“[C]onservative critics are entirely correct to object to some of the Court’s liberal decisions, including Roe v. Wade itself.” (p. 19)
“Exemplifying perfectionism at its most extreme, [Roe] raised grave doubts about the Court’s use of the Constitution to solve divisive social controversies.” (p. 83) (“Perfectionism” is Sunstein’s label for a judicial approach that he rejects—in his words, “that the continuing judicial task is to make the document as good as it can be by interpreting its broad terms in a way that casts its ideals in the best possible light.” (p. 32))
The “right to privacy” relied on in Roe finds its real roots in the Court’s first invocation of substantive due process in the Dred Scott case. (pp. 82-86)
“Minimalists [which Sunstein calls himself] are greatly embarrassed by Roe, and rightly so.… [T]he Court badly overreached.… As a matter of constitutional law, protecting fetal life may well be a constitutionally sufficient reason to intrude on the right to choose.” (p. 106)
“[M]inimalists respect Roe’s critics. They agree that Roe has shaky constitutional foundations.” (p. 108)
It is true that Sunstein takes the position that Roe
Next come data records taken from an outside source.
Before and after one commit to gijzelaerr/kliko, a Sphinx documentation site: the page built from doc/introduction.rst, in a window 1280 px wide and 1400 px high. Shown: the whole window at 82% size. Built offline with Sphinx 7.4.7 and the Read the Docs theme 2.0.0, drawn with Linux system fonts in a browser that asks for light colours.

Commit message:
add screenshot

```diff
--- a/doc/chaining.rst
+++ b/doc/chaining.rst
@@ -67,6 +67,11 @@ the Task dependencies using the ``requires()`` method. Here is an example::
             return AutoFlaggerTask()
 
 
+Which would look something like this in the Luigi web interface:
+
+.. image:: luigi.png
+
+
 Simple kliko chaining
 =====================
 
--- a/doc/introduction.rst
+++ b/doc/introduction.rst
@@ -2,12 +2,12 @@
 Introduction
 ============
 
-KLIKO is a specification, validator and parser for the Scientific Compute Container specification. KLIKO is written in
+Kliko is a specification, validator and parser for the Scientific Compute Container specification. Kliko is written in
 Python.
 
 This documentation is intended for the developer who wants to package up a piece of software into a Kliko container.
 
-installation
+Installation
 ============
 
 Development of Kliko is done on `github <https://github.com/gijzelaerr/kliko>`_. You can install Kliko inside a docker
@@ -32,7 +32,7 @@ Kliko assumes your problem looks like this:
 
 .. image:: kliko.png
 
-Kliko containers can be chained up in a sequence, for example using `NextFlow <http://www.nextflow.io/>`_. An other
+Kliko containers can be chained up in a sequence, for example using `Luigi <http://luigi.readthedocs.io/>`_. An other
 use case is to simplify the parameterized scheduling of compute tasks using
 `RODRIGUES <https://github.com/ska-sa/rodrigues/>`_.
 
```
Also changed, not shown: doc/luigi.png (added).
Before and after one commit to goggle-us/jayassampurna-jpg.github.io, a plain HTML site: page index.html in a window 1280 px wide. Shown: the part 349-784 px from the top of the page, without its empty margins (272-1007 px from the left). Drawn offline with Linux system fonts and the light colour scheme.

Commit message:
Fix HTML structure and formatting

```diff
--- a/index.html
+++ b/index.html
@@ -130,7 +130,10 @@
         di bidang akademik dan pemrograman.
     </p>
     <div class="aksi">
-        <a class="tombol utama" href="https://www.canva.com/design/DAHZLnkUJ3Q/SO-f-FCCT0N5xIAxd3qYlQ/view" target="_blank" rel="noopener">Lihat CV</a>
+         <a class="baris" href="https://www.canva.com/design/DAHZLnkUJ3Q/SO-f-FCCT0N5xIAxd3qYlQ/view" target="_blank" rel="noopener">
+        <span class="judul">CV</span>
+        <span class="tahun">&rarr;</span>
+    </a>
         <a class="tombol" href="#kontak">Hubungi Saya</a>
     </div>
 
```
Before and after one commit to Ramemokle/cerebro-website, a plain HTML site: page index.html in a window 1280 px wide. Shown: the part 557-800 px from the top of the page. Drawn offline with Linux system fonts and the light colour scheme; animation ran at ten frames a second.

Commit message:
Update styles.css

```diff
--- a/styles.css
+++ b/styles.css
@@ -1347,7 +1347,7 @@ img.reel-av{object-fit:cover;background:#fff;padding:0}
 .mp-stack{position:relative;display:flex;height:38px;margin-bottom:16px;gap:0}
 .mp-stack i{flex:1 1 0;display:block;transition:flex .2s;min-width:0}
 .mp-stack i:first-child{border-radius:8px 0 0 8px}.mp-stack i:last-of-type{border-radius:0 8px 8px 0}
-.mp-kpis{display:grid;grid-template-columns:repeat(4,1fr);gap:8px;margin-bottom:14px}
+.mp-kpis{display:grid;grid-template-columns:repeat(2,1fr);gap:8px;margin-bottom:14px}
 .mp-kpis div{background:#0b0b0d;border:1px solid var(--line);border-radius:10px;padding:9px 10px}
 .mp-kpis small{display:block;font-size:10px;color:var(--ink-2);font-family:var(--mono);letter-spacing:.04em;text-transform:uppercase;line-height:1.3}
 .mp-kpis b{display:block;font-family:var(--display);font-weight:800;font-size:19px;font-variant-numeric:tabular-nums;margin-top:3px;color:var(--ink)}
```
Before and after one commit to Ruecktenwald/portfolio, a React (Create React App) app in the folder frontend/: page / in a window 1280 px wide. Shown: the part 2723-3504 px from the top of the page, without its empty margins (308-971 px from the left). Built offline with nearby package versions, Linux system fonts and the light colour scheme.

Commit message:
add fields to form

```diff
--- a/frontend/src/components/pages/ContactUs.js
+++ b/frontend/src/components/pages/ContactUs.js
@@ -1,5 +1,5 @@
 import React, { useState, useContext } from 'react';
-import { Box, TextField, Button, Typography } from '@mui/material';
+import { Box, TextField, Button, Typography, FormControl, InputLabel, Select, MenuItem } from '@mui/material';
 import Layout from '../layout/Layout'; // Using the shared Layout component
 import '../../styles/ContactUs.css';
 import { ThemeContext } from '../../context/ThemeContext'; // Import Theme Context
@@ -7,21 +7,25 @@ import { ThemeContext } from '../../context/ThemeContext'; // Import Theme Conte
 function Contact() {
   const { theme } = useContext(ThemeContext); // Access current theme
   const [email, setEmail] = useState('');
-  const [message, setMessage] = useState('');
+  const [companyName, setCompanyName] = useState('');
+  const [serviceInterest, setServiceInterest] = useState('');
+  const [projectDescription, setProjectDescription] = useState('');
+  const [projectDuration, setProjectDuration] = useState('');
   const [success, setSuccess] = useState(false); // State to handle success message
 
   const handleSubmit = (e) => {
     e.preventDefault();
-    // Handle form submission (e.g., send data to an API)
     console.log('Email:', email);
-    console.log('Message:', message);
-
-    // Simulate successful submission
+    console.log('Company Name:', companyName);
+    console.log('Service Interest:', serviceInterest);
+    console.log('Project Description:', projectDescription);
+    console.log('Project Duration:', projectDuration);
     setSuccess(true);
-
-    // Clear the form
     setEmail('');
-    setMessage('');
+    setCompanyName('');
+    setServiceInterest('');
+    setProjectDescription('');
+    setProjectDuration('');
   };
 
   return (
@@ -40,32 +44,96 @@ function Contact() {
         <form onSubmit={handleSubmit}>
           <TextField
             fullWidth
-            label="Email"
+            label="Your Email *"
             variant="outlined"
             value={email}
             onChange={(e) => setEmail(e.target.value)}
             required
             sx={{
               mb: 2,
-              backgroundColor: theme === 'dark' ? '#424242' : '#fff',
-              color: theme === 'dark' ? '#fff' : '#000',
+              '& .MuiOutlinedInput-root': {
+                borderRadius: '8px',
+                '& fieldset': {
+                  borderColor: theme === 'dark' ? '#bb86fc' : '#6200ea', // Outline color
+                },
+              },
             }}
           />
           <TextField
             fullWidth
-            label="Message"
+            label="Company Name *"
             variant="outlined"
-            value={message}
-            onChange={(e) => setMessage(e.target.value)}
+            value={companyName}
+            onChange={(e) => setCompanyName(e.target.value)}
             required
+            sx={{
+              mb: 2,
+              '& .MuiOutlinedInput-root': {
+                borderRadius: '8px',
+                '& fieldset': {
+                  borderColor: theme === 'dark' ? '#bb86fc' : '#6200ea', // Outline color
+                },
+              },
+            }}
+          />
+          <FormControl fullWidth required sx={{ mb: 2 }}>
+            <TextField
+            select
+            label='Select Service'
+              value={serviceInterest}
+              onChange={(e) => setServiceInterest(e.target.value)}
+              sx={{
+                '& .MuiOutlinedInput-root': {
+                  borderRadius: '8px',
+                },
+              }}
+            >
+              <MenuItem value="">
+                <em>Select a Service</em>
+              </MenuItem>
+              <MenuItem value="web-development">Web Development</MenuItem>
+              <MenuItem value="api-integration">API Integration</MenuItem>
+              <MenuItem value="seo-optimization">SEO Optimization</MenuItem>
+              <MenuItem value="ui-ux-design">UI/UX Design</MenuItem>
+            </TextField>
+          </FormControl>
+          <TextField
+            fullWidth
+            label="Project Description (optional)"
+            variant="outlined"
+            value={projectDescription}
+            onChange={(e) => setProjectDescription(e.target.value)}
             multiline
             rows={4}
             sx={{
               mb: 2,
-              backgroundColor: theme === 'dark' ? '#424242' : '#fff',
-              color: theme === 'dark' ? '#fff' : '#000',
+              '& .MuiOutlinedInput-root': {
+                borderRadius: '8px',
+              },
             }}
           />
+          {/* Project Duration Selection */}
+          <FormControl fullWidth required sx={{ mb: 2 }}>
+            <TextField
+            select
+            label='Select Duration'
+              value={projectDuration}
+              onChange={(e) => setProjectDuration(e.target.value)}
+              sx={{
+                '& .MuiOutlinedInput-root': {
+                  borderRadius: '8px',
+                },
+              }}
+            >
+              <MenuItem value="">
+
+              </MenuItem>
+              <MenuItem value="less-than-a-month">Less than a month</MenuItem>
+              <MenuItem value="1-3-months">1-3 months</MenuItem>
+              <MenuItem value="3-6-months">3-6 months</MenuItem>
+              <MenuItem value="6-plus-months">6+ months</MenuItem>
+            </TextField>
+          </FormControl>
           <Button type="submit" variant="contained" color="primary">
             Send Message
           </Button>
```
should nonetheless not be overruled, but even here his position is tepid: He asserts that “it is not senseless to think that, although Roe was wrong, and a big mistake, the Court should not now overrule it.” (p. 108) To say that something is “not senseless” is, of course, a far cry from saying that it is right.